An Economic Operator Registration and Identification (EORI) number is a unique customs ID for businesses.

An EORI number issued by the UK will start with GB, followed by 12 digits. It will include the business’s VAT registration number if they are registered for VAT.

An EORI number from the EU starts with different letters depending on the country that issued it – for example, one issued in France will start with FR.

Myth: All UK businesses importing or exporting goods from the UK will need an EORI number from the UK and an EORI number from the EU after 31 October.

FALSE

Goods that are imported and exported go through customs twice:

  • once when they leave the territory from which they are exported
  • once when they enter the territory to which they are imported.

UK businesses exporting goods from, or importing goods into, the UK will need an EORI number from the UK to submit a customs declaration to UK customs.

Most UK businesses will not need to submit customs declarations to EU customs and so will not need an EORI number from the EU. The business they are trading with will submit the declaration to EU customs. For example:

  • A UK business sells goods to a business in France. The UK business is the exporter and is responsible for the export declaration in the UK and will need an EORI number issued by the UK. The French business is the importer and is responsible for the import declaration in France and will need an EORI number from the EU.

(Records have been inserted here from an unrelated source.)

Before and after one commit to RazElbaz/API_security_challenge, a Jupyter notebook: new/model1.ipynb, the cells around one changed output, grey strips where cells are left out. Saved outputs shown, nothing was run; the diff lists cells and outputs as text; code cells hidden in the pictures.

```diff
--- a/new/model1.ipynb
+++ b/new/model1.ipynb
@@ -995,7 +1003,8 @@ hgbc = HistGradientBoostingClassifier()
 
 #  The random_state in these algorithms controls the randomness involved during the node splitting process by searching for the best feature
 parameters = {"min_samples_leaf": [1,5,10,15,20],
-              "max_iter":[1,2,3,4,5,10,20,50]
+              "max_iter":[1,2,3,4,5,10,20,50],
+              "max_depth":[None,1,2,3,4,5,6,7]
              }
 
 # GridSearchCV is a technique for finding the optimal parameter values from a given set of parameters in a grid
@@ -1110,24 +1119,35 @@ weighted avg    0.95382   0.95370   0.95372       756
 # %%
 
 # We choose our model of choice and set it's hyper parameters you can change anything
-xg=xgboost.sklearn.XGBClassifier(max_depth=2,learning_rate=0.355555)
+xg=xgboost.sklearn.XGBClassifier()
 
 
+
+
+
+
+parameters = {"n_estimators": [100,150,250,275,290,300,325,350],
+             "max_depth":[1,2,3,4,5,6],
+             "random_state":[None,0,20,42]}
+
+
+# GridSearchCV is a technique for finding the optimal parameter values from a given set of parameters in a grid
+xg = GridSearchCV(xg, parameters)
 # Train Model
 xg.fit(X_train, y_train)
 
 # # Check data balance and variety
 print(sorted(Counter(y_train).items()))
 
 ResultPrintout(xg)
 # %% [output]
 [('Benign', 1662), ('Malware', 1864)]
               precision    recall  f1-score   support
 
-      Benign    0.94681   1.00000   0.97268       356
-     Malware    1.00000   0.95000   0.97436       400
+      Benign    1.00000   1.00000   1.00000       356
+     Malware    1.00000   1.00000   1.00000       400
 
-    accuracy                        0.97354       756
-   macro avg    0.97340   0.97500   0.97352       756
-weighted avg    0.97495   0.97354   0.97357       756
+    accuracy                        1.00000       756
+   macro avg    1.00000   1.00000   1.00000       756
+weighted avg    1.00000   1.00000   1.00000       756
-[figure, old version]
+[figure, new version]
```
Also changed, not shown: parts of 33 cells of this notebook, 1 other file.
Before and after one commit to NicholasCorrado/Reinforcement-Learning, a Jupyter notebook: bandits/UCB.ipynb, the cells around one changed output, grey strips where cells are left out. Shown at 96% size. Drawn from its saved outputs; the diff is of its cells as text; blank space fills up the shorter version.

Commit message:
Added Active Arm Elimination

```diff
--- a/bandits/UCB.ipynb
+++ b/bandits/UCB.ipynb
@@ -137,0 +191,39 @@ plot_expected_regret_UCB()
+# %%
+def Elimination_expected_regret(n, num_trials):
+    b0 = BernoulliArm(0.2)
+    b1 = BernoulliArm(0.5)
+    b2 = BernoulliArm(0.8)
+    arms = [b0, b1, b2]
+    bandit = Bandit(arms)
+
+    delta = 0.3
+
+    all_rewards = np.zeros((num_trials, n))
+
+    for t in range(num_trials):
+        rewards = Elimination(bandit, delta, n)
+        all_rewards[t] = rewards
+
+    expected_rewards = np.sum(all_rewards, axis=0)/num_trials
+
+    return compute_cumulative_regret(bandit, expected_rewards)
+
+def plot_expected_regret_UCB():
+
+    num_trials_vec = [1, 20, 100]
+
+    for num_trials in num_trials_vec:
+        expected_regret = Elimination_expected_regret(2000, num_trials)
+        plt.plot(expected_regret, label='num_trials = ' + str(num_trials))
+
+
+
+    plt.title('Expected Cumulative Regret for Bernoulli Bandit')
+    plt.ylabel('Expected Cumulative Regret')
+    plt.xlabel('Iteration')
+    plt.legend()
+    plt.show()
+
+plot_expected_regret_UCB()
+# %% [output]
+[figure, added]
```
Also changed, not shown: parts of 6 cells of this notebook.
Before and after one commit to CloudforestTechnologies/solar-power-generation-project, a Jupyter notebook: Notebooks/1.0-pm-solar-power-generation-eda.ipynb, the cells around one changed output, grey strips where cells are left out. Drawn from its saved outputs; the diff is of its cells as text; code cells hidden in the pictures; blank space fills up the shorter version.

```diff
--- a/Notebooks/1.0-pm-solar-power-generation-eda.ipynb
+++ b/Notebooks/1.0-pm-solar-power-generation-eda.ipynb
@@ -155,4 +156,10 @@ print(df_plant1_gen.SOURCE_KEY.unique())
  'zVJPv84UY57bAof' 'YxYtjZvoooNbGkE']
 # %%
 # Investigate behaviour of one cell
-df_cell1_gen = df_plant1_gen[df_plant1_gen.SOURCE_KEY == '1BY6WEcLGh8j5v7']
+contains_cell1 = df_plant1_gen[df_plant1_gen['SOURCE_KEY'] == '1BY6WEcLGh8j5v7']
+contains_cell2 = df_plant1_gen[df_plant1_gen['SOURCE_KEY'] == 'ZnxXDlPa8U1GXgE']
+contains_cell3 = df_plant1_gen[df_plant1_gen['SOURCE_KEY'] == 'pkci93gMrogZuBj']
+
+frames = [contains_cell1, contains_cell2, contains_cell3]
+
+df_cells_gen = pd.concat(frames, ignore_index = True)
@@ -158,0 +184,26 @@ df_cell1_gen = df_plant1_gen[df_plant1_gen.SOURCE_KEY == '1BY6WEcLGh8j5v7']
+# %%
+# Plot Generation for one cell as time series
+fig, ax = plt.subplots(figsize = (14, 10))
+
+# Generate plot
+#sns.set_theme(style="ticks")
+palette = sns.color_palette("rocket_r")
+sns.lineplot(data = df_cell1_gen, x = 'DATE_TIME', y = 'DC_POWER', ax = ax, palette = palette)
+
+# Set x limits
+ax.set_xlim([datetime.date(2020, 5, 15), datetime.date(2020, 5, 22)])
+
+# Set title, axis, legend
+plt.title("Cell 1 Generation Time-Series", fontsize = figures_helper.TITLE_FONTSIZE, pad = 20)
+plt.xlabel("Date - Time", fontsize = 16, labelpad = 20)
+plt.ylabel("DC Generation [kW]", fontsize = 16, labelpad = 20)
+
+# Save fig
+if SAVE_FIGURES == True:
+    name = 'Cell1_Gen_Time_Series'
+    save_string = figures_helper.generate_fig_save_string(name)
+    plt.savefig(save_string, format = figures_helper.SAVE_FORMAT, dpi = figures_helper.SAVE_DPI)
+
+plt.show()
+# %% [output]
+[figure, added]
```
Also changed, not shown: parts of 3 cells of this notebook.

There are some circumstances where UK businesses will need to submit a customs declaration to the EU and so will need to register for an EORI number from the EU as well. For example:

  • If a UK business with a French branch exports goods from the UK to its French branch, then it will be responsible for making an export declaration to UK customs and an import declaration to French customs. So it will need an EORI number issued by the UK and an EORI number from the EU.
  • Some sale contracts may state that either the buyer or the seller are responsible for both the export declaration and import declaration. The responsibilities of each party are often set out   in a sale contract using ‘Incoterms’, an international set of trading terms and conditions used in international trade. If the UK business is responsible for both the export declaration and import declaration then it will need both an EORI number issued by the UK and an EORI number from the EU.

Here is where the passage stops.